This is a test article I am running at the moment. It will likely be changed or updated at some point, but for the most part, it should still prove helpful to you.
There are two proven ways to assess whether doing something is worth it, along with one way I have narrowed down for myself.
Cost/Benefit ratio: how much will this cost versus how much will it benefit you. Example: Buying a candy bar: $.50 for a few moments of delicious satisfaction? Probably worth it. Living on candy bars: $70 a week on one food you’ll be sick of in 3 days and will quickly rob you of your teeth, waistline and dignity? Not a very savvy investment.
Reward/Risk ratio: what the payoff for doing something is compared to the potential backlash. Example: Giving the finger to someone that cut you off in traffic: could cause a newsworthy story of road rage, but will likely do nothing but piss them off and make you feel just a little better. Ramming their car off the road? That will certainly let them know you’re angry at them, but will also damage both vehicles (which you’ll be liable for financially), possibly cause bodily harm to you both, and will certainly cause you quite a bit of legal trouble, amongst other problems.
They do have a key difference: the first emphasizing a known cost, the latter a potential cost. But both are fairly similar, in that both highlight a payoff for yourself, whether material or not. The method I like to use is two-fold:
1. Does the real world reward/benefit outweigh the risk/cost and effort?
2. If not, will it be entertaining enough to justify it? For example, I once bought a drink for some loser at a bar I was sitting at. Waste of $7 in an investment sense, but the show I got watching him stumble around and make a total ass of himself was the most hilarious thing I had seen all week, so in my head this was totally justified. Had this cost me, say, more than $50, or had somehow gotten me into legal trouble, I might sing a different tune about this, but it cost me very little for quite a show.
How does this apply to you? Obviously this isn’t to say you should treat your choice to grab those Reese’s cups at the checkout line like a life or death dilemma: that’s trading a dollar for a treat. But many decisions you make, or are told to make, tend to be very high on the risk/cost side, but with no guaranteed benefit/reward. A few of the things I am against, like marriage, kids, owning a home, getting that doctorate in sociology, etc., happen to be the highest risk for what is arguably a widely varying field of reward.

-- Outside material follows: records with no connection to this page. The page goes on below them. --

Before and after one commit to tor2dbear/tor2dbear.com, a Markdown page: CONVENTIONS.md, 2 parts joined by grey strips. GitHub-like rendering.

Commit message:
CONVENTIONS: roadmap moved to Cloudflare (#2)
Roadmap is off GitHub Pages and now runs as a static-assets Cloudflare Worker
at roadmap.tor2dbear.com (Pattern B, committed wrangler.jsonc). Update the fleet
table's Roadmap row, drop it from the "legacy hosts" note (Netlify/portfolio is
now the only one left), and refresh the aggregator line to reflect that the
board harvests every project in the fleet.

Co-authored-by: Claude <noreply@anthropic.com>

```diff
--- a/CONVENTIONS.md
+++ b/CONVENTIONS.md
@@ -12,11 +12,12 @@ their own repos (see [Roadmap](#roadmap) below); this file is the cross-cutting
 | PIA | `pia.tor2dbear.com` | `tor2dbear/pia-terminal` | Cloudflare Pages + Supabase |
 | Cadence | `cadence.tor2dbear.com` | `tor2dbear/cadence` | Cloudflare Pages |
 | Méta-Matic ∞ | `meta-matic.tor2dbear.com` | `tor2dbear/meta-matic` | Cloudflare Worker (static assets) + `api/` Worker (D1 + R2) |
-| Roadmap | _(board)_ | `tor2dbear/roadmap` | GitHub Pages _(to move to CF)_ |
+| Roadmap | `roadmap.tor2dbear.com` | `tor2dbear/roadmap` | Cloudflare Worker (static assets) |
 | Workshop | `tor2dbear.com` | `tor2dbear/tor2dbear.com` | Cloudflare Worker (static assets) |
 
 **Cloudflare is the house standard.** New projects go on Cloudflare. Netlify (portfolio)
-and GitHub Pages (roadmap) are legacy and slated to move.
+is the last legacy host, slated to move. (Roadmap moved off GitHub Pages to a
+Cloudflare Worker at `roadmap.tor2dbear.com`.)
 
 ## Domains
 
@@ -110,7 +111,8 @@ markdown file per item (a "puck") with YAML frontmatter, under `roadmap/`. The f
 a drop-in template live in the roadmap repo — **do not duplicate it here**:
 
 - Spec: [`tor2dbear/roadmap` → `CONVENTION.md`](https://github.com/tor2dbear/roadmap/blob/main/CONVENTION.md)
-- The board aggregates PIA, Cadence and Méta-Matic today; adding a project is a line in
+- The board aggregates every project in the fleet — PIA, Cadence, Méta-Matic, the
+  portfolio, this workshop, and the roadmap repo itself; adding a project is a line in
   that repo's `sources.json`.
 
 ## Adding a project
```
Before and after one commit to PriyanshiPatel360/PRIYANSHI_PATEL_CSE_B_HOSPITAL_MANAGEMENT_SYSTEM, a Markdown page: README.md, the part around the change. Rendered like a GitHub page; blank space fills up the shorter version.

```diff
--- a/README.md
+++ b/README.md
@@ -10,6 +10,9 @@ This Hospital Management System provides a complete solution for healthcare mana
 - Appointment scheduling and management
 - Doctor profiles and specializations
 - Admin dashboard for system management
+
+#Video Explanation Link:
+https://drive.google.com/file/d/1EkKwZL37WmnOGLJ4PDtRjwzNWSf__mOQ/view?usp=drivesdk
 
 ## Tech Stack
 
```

In your life, you will be faced with many choices, some more important, others more trivial. How you approach those choices will more or less dictate how your life will end up, so it’s very pertinent for you to work out how to make these choices for yourself, and more importantly, learn how to remove emotion from the more important ones. It’s understandable to impulse buy a bacon wrapped Snicker’s, because you only spent like $2 and an hour on the toilet is probably the worst consequence you’ll face (and let’s face it: a bacon wrapped Snicker’s is goddamn worth it).
It’s much harder to take out a loan to buy a Lamborghini and a pet tiger with the same logic. Both are probably awesome to own for a while, but the $2000 oil changes and the regular child maulings aren’t an expense you want to have in the future. And to throw in one that’s both high risk and reward: you could be in dangerous territory, and choosing to escape means you may die, but staying means you will certainly die; choosing to escape is high risk, but the reward is getting away from guaranteed death.
I can’t tell you which each and every single choice is right for you; that’s for you to decide. But, in no small part of watching people take every choice like “it’s destiny” or it’s “meant to happen” or “they deserved it”, and the suffering that comes with it, I implore you to at least figure out for yourself how to make a judgment call to tell whether what you’re about to do, or buy, or participate in, will benefit you, or your future. And in the end, you’re the only one in control of what you do in your future; you might as well pave part of that path for yourself. Hell, if nothing else, make that choice entertaining. You owe at least that to yourself, right?